My family and I ushered in October by cloistering ourselves away to an island paradise. Cloister indeed! I found myself completely mesmerized by the Mediterranean architecture found here, and enchanted by the formal gardens, which somehow blended effortlessly with the island's untouched native habitat.
Anyone who reads this blog knows that I am no garden planner and that I cannot seem to bring myself to plant in large groupings. I write on the sidebar over there that my garden style is "cram-as-many-plants-as-possible-into-a-half-acre-lot." Well, that is about as true a statement as I can make. I don't believe in putting on airs that aren't there. This garden is what it is: a reflection of a botanically obsessed, compulsive plant collector. It is not a garden that will appeal to everyone. It is a far cry from the self-control of landscape design with its perfectly trimmed shrubs, ideally spaced trees, and huge groupings of colorful annuals.
I wasn't planning to post today, but yesterday, there was such a flurry of activity about the firebushes that I marched out there with camera in hand determined to capture a shot. Literally, there must have been twenty or so hummingbirds flitting in and out of the area, perching in the bottlebrush now, then in the bunya-bunya, and later in a crape myrtle. What a delight to watch! Much fighting seemed to be going on among the males, yes, those beautiful males with their flaming throats. Then the lot of them would flit off into the nearby oak trees. And back again! There I stood, for easily an hour, hidden behind a couple of huge Florida cracker roses, trying to get that blasted camera to focus and shoot.
I am joining up with Simply Susan! again to post my favorites...this month! What a great month it's been in the garden! It's truly hard to play favorites when there are so many wonderful things to choose from. I can certainly say that the curcumas, peace lilies, and blue butterflies have been tops with me this month. However, I've posted them so much, that I'm not featuring them here today.
I don't really have anything exciting or new to report in the garden today. But there are a lot of purty things I saw on my garden walk. Things I have probably posted to death, but I think they're purty enough to revisit again.

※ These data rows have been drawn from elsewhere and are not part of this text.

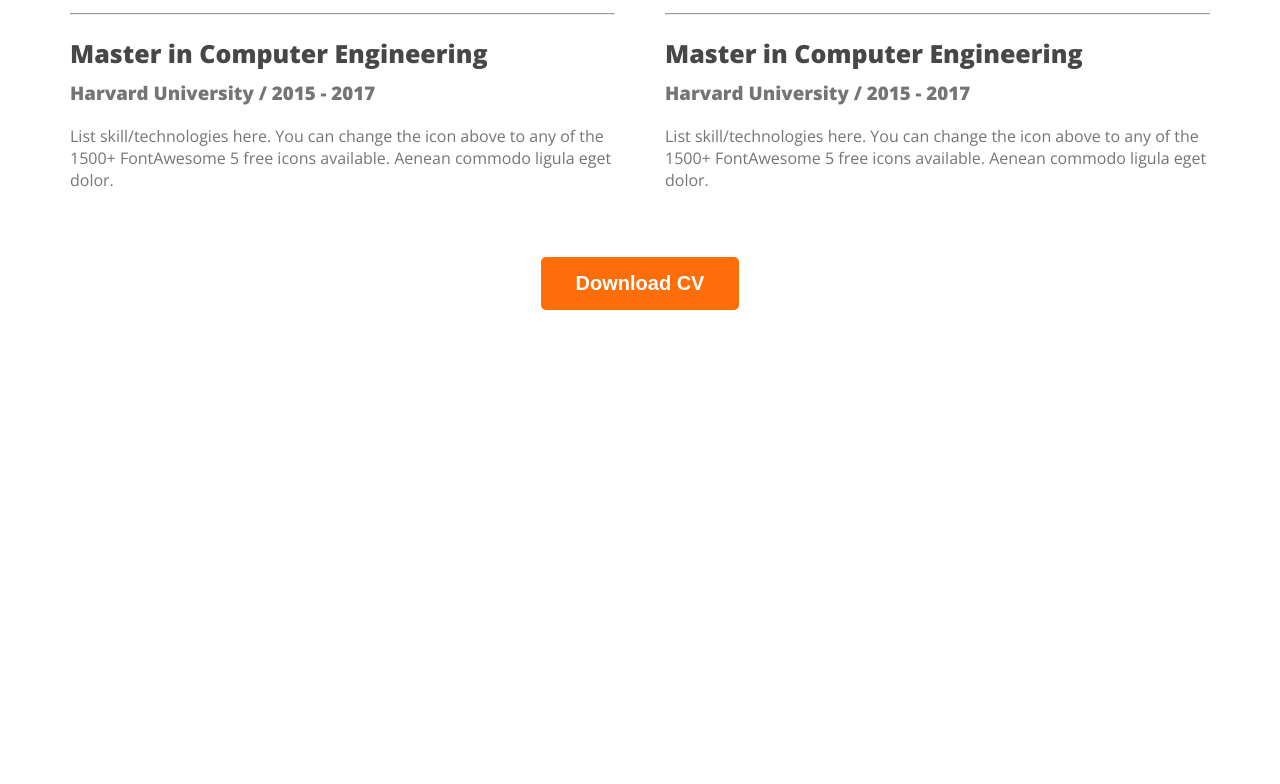
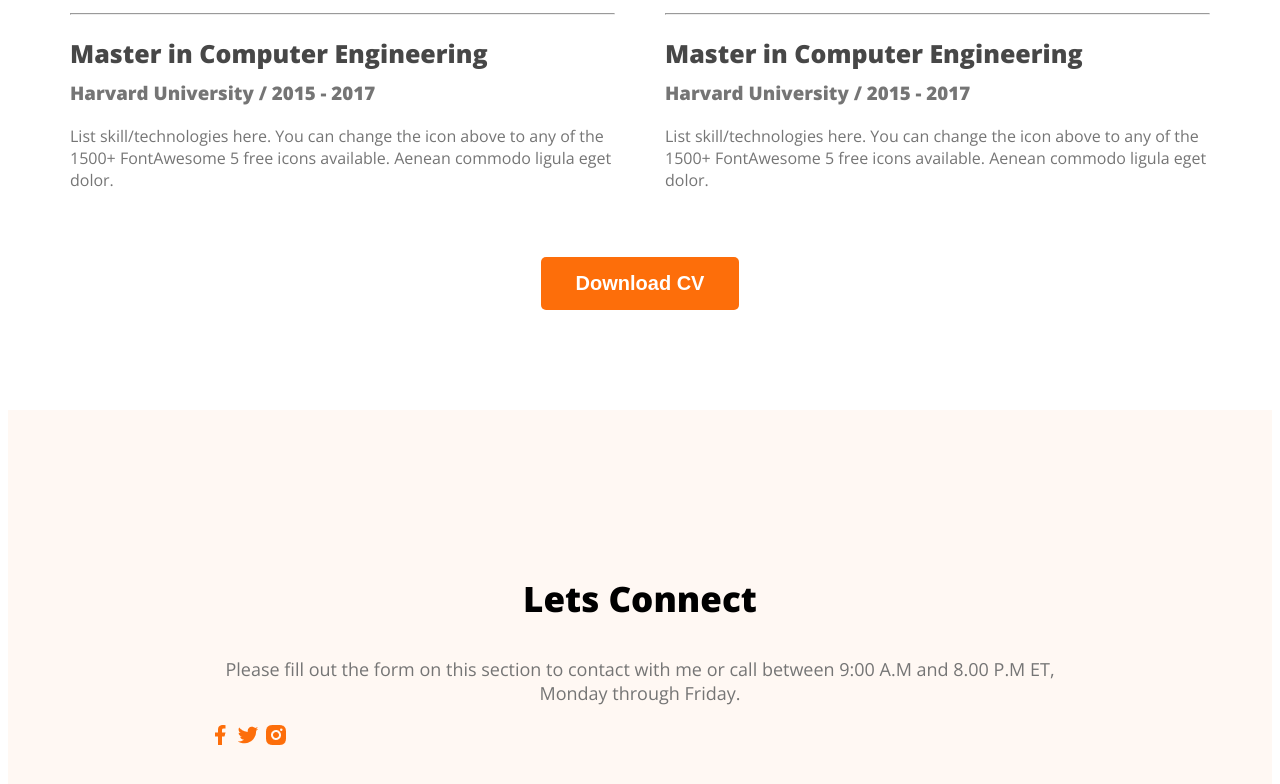
Before and after one commit to TaniaHafsa/web-developer-portfolio, a plain HTML site: page index.html in a window 1280 px wide. Shown: the part 2837-3621 px from the top of the page. Before the commit the page ends 3155 px from the top, so only its background shows below. Drawn offline with nearby package versions, Linux system fonts and the light colour scheme.

Commit message:
resume and footer

```diff
--- a/index.html
+++ b/index.html
@@ -167,11 +167,29 @@
       <div class="download-cv">
         <button class="btn-primary"><i class="fa-solid fa-download"></i> Download CV</button>
       </div>
+
     </section>
+
   </main>
+
   <footer>
 
+    <div class="footer-column">
+      <h3 class="section-title">Lets Connect</h3>
+      <p class="section-description">
+        Please fill out the form on this section to contact with me or call between 9:00 A.M and 8.00 P.M ET, Monday
+        through Friday.
+      </p>
+      <div class="social-links">
+        <a href=""><img src="images/icons/facebook.png" alt=""></a>
+        <a href=""><img src="images/icons/twitter.png" alt=""></a>
+        <a href=""><img src="images/icons/insta.png" alt=""></a>
+      </div>
+
+    </div>
+
   </footer>
+
 </body>
 
 </html>
--- a/styles/portfolio.css
+++ b/styles/portfolio.css
@@ -180,3 +180,12 @@ box-shadow: 0px 6px 50px 0px rgba(0, 0, 0, 0.06);
   text-align: center;
   margin-top: 50px;
 }
+
+/* footer style */
+footer {
+  display: flex;
+  gap: 100px;
+  background: #FFF8F3;
+  margin-top: 100px;
+  padding: 130px 200px;
+}
```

Today, I was staring out the window and saw a giant yellow leaf float down into the viburnums. Then it dawned on me that it must be a butterfly, since we have no giant yellow leaves. Paparazzi that I am, I grabbed my camera and ran out. Turned out that the fluttering leaf was a Giant Swallowtail butterfly! My garden has not seen many butterflies since the Great Florida Freeze of 2010, so I was pleasantly surprised. As I gazed on it, I realized that this was probably a newly emerged butterfly. Its coloring was bright and vivid. Its wings were so perfect...not frayed, tattered, or bitten like older swallowtail butterflies. A beautiful example of this creature. True to the name, his wingspan was easily six inches. I was a little sad for the little guy because, today, my garden didn't offer the usual feast of colorful nectar flowers. There are so few flowers left right now. Fortunately, the viburnums were in full bloom, and he found them palatable enough. I wonder if he knew what he was missing, for I have done a great deal of butterfly watching, and I know the giants prefer to feed on luscious pentas and powderpuffs and dewdrops in my garden.